╔══
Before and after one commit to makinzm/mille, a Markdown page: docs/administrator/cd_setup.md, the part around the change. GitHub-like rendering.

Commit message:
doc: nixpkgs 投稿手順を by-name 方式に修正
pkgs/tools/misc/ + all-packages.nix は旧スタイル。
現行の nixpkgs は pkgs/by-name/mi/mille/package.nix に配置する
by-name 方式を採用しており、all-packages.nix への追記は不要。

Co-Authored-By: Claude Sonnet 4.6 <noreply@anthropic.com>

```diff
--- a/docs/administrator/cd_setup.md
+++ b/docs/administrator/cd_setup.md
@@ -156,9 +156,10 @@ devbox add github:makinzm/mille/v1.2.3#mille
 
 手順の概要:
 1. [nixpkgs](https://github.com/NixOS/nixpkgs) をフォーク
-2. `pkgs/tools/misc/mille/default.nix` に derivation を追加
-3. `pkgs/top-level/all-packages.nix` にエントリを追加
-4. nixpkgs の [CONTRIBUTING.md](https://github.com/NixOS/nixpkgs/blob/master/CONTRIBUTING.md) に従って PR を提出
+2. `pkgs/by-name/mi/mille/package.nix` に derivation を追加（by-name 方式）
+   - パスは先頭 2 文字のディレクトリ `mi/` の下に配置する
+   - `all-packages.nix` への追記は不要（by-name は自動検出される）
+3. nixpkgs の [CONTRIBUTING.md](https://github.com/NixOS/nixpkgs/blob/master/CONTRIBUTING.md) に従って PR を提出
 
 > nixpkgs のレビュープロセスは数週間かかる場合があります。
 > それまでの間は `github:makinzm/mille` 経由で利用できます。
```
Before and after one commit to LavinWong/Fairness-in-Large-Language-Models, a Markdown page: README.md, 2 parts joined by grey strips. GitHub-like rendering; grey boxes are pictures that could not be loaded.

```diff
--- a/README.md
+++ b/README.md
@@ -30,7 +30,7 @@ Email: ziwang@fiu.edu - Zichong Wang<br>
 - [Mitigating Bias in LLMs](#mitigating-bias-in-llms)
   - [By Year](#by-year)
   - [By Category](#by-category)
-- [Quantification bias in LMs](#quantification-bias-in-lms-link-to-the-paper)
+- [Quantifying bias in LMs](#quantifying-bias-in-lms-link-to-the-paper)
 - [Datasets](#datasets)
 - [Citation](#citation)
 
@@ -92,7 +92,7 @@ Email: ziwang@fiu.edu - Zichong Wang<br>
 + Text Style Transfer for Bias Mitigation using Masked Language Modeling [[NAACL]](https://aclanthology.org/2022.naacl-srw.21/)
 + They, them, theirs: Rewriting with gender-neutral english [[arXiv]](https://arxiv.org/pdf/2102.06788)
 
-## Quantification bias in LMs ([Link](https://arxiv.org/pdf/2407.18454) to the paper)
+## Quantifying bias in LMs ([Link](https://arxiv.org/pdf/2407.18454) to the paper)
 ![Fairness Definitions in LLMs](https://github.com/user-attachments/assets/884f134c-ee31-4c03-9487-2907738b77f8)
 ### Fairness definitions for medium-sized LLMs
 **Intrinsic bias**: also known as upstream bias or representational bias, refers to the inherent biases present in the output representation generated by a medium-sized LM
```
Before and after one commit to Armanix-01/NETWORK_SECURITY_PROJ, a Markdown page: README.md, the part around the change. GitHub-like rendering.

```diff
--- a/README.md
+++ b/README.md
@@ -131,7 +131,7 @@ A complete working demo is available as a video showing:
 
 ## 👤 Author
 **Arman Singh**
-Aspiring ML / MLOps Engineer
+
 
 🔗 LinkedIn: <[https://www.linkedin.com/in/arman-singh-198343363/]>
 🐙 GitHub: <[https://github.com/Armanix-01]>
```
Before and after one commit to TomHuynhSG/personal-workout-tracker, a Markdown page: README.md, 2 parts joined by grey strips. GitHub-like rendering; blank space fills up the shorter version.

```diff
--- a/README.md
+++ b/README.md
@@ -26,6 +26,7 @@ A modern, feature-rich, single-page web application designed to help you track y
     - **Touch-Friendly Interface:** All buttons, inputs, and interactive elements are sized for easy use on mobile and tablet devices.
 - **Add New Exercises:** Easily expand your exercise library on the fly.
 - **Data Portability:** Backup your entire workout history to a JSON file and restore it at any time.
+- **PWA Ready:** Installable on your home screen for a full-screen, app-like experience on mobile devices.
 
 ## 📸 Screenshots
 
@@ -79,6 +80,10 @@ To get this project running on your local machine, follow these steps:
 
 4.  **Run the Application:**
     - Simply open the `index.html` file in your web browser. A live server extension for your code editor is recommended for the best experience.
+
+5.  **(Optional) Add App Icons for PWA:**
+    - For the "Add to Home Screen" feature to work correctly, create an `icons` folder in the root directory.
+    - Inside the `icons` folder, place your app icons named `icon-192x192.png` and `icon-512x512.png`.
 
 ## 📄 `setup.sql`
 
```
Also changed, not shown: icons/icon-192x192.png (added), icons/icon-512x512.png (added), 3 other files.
╚══
Only lines that include "page" are counted here. Give their number for the records above and add nothing.

5